Whether to factories or household appliances, whether via the transmission system or local distribution grids, electrical current is transported as alternating current or AC throughout all of Germany. But high voltage direct current or HVDC can also be used to transport electricity across large distances.

Direct current (DC) technology is not new. Thomas Edision, the inventor of the light bulb, already used direct current to usher the USA into the electric age. In the end, however, alternating current became the worldwide standard for electricity transmission.

Advantages only for large distances

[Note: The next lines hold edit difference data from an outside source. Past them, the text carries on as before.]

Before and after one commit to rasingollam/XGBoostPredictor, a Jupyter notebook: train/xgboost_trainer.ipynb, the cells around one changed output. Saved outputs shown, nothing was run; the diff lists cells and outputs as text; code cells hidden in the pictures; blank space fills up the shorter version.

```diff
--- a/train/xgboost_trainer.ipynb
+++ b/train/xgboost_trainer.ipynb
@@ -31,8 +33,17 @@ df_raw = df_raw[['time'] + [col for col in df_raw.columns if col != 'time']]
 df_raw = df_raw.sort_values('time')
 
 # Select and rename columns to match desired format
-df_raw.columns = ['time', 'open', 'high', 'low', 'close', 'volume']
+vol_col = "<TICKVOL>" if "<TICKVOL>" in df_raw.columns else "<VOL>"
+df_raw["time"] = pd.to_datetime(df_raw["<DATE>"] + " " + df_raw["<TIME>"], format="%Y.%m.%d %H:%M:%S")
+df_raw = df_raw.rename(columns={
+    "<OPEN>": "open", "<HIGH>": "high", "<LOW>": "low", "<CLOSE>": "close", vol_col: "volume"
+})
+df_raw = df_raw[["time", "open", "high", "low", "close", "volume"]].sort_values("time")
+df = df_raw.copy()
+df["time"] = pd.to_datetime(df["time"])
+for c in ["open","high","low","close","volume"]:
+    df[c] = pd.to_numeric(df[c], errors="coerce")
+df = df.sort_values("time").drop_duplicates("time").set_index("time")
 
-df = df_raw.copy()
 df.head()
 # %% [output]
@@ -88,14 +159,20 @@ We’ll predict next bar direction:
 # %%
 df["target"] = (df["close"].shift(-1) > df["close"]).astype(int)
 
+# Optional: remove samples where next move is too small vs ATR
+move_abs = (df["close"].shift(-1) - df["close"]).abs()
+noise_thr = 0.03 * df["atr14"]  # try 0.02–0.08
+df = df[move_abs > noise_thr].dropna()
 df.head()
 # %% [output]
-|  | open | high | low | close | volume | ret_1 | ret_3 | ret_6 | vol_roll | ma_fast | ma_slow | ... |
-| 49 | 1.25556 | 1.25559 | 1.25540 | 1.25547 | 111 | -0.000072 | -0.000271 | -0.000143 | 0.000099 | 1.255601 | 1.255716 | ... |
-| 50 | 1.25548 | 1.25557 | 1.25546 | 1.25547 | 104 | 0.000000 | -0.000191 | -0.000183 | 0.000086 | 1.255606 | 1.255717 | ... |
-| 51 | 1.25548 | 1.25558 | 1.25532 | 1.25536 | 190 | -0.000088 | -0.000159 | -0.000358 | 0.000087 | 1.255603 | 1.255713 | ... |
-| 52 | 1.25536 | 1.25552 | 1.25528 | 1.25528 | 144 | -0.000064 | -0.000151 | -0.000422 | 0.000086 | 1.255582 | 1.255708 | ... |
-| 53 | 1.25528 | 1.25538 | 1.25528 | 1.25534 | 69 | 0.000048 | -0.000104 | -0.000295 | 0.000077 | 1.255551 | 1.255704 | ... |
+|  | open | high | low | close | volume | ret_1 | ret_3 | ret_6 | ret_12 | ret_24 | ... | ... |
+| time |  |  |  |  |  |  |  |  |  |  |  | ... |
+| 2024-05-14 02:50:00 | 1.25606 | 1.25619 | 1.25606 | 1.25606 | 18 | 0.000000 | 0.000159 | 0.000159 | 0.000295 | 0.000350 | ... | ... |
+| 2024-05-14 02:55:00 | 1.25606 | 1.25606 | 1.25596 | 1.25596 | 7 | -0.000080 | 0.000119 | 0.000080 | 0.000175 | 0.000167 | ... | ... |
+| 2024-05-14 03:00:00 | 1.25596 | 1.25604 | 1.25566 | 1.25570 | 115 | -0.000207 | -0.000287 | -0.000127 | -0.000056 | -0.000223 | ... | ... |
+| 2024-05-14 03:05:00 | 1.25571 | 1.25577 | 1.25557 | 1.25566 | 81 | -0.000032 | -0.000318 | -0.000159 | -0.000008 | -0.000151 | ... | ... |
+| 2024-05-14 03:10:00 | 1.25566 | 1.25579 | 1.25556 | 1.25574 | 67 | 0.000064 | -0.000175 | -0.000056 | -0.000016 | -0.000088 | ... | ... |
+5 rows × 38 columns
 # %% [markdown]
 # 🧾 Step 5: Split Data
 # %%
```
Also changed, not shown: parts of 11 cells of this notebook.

Direct current technology was given a new boost thanks to the development of converter technology with semiconductors. This made it possible to transform alternating current to direct current with little loss. This requires so-called converter stations at both ends of the line that transform alternating current from the transmission system to direct current and back.

Experience with both systems

The high voltage direct current transmission offers advantages for the transfer over very large distances, as the losses are lower compared to alternating current. The downside of HVDC is that the construction costs are much higher than for alternating current due to the need for converter stations. For this reason, HVDC is currently only suitable for point-to-point connections over large distances.

Example of a converter station

For over ten years, 50Hertz has been operating the Kontek cable together with the Danish system operator Energinet.dk. The Kontek cable is an HVDC link that connects Germany and Denmark via the Baltic Sea. The line is about 170 kilometres in length. With its voltage level of 400 kV, it has a transfer capacity of 600 MW. The onshore connection point is the converter station in the Bentwisch substation near Rostock.

Efficiency is decisive

When choosing the transmission technology for the connection of wind farms in the Baltic Sea, 50Hertz decided in favour of the most efficient solution, namely alternating current.


Christian Brehm

Public participation

Christian Brehm
Tel: +49 30 5150-3556
Fax: +49 30 5150-3112
E-Mail: christian.brehm@50hertz.com


The German electricity grid

The German electricity grid is organised in four levels. At the highest level, the supra-regional transmission grids, electricity is transmitted across long distances at a high voltage of 380 or 220 kilovolts from the large power plants to the consumption centres - and also to the European neighbours. The second level includes the distribution grids of the regional electricity companies. They distribute the electricity at a 110 kV voltage (high voltage) in a large area, and supply the large-scale industry. The third level includes the local grids (medium voltage at less than 110-kV) supplying the industry and commerce. The lowest voltage level (low voltage at less than 1 kV) is used to supply households and smaller enterprises. The different voltage levels are connected to each other by means of substations, where voltage is transformed to a higher or lower level.